Daniel Garza, Executive Director of The LIBRE Initiative released the following statement:

"The Affordable Care Act is a terrible deal for most young people who are saddled with student loan debt and still can't find jobs. This is especially true for Hispanic Millennials aged 16-24 who suffer a 18.1% unemployment rate compared to other minority groups. Now the White House is telling them they need to cough up hundreds of dollars more each year to purchase plans that don't suit their needs? This is unfair to Latino youth.

The Obama Administration is specifically targeting young Hispanics to sign up for this bad deal and won't acknowledge that for most Hispanics, it will cost significantly less to pay for doctor visits out of pocket, than to enroll in Obamacare. The ACA needs to be repealed and replaced with a fair law that protects and expands care – without gouging millions."

If 7 million healthy people do not purchase insurance by the spring of 2015 at these inflated premiums, insurers will lose money – potentially leading to a "death spiral" where companies cannot afford to cover the costs of older and sicker patients. Experts argue that the private health care system in the U.S. could reach a crisis due to these provisions of the health care law, leading to far greater government control over the market. If this occurs, today's young people will pay higher premiums to support a system that may never offer them benefits. To force compliance, the ACA includes a tax penalty that rises over time for those who do not buy insurance.

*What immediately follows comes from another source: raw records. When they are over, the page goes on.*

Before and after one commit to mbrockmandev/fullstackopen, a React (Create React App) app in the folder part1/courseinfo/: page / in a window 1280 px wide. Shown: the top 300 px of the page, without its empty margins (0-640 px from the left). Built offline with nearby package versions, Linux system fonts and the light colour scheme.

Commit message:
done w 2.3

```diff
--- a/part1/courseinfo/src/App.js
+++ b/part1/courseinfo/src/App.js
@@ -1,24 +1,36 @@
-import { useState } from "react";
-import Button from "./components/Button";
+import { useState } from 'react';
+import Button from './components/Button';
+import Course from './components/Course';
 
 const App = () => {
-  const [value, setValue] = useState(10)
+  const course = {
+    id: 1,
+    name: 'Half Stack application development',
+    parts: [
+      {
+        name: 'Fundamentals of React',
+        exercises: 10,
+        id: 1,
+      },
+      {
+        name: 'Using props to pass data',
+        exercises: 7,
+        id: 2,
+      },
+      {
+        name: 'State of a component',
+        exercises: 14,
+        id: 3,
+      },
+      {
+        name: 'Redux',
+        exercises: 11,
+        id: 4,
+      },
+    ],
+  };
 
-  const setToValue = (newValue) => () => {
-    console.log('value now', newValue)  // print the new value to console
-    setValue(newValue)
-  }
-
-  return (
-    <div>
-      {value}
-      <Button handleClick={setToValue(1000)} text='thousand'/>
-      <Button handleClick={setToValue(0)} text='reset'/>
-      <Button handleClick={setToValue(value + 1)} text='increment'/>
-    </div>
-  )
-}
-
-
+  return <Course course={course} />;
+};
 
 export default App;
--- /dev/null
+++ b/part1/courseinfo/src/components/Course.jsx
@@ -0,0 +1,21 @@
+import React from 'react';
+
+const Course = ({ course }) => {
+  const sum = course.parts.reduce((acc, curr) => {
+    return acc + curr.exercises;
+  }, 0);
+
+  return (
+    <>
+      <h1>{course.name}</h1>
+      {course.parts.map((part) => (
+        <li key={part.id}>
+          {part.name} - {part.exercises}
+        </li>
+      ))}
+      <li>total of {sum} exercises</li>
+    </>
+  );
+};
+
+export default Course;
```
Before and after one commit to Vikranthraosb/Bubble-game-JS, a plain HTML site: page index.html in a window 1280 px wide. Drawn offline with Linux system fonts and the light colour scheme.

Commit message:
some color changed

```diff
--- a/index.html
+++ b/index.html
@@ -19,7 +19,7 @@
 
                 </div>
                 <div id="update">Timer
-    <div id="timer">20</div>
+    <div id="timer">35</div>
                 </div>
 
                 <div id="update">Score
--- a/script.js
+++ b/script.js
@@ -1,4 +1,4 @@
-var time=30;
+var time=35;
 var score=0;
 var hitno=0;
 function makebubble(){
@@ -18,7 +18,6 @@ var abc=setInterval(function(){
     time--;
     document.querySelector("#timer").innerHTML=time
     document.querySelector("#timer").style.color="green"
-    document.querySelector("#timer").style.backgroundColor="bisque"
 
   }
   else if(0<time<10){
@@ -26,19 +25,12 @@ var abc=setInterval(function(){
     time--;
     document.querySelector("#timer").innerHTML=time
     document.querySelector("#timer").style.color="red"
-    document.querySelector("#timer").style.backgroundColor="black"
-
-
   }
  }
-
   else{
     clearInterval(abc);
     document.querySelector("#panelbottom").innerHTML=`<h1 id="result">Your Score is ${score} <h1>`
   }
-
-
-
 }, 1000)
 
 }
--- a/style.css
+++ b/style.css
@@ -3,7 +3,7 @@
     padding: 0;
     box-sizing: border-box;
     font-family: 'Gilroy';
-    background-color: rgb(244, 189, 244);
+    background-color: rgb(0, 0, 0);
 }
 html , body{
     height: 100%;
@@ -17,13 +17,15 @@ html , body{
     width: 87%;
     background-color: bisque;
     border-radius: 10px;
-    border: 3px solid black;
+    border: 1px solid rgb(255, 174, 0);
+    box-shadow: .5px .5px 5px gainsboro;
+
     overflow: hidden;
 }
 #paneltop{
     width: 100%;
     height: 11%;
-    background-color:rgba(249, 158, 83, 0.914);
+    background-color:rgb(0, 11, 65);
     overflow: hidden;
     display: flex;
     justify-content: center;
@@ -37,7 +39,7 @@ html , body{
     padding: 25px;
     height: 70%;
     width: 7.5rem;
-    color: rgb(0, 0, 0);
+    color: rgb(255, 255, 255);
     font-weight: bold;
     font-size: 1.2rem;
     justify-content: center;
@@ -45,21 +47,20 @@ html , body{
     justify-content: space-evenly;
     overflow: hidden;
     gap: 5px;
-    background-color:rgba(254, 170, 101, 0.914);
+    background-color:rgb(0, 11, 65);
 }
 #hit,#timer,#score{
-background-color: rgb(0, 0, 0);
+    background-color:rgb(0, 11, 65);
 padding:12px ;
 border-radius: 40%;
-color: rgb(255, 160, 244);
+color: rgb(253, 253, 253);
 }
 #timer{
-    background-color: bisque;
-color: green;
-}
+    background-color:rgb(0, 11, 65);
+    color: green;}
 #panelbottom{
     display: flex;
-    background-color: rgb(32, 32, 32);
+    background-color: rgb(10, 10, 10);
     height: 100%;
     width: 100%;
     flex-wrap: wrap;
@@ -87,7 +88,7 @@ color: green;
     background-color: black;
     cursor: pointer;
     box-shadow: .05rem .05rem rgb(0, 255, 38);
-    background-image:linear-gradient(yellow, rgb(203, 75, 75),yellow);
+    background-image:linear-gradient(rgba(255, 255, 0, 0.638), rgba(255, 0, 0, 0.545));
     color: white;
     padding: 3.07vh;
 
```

For interviews with a LIBRE representative, please contact: Judy Pino, 202-578-6424 or Brian Faughnan, 571-257-3309.